Image comparison data:

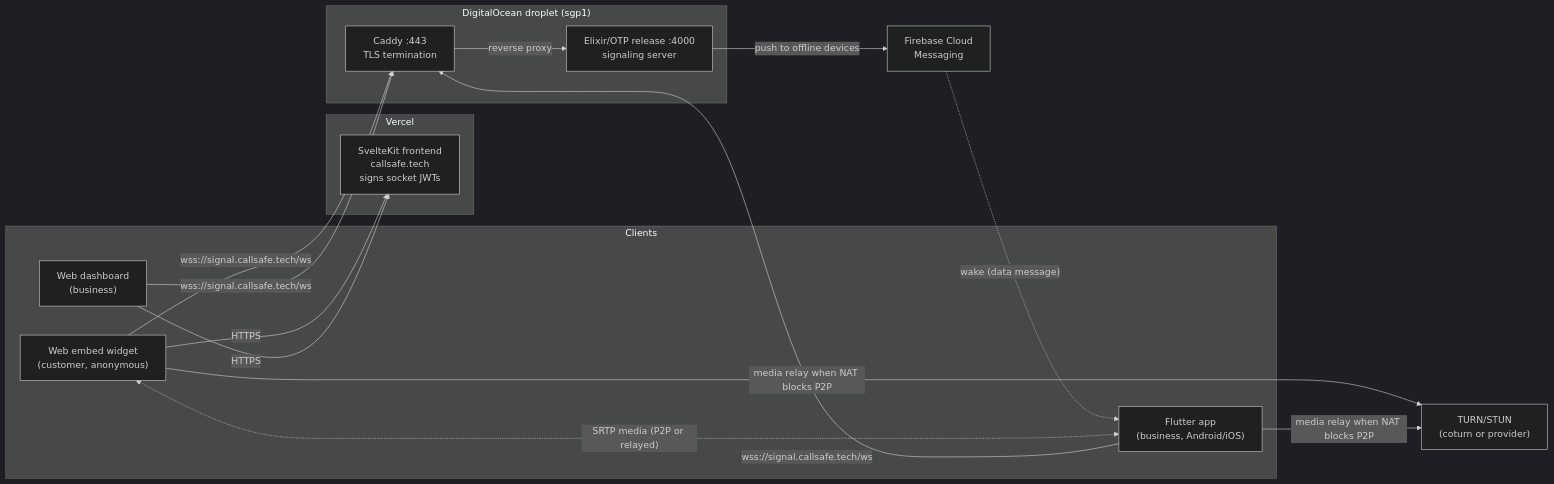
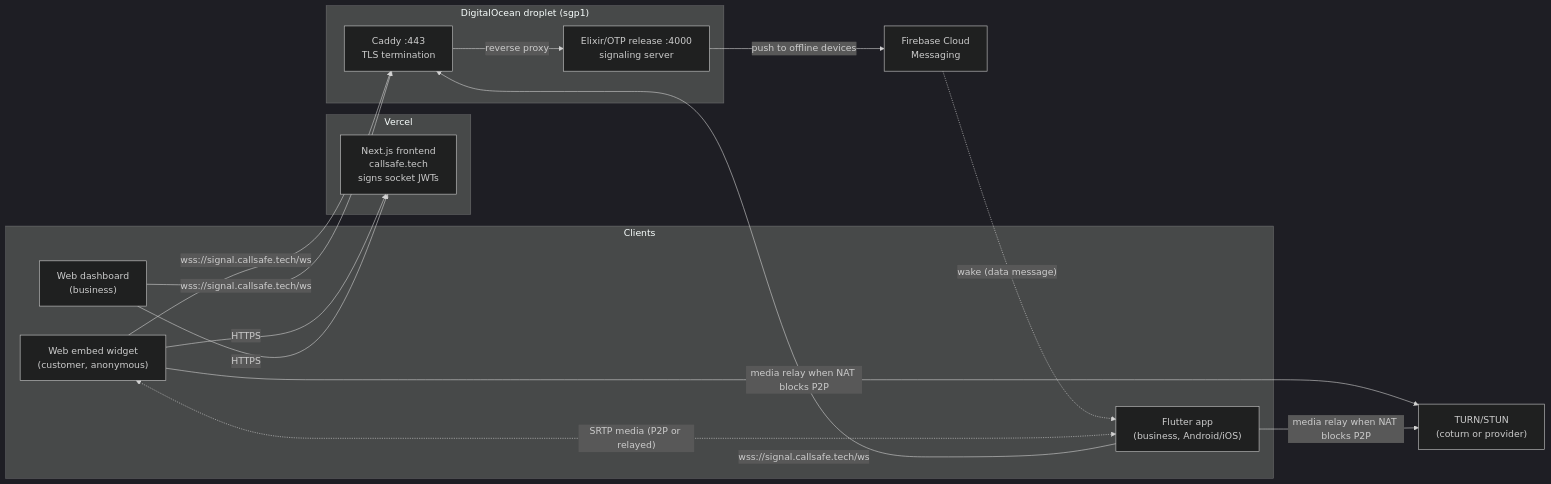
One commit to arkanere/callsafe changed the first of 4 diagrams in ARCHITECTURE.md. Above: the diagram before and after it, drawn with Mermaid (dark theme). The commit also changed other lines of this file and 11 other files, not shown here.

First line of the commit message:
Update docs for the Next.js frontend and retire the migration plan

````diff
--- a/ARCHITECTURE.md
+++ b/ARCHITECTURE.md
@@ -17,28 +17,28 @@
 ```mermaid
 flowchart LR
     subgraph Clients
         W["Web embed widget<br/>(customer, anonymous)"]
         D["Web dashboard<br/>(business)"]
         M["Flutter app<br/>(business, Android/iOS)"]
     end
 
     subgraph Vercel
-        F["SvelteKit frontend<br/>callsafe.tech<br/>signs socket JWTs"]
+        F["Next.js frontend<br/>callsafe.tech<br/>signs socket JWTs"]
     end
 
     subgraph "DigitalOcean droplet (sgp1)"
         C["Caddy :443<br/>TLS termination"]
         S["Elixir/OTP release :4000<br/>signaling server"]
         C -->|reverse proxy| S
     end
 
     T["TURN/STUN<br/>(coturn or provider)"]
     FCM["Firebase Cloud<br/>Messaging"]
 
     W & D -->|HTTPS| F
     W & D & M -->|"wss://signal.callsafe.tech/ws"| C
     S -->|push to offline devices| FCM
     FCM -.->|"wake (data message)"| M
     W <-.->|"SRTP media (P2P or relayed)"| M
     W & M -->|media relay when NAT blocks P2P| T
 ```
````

## [Exercise details]
In the data above, find the line containing "C -->|reverse proxy| S", then copy it and every later line exactly.

## [Response]
         C -->|reverse proxy| S
     end
 
     T["TURN/STUN<br/>(coturn or provider)"]
     FCM["Firebase Cloud<br/>Messaging"]
 
     W & D -->|HTTPS| F
     W & D & M -->|"wss://signal.callsafe.tech/ws"| C
     S -->|push to offline devices| FCM
     FCM -.->|"wake (data message)"| M
     W <-.->|"SRTP media (P2P or relayed)"| M
     W & M -->|media relay when NAT blocks P2P| T
 ```
````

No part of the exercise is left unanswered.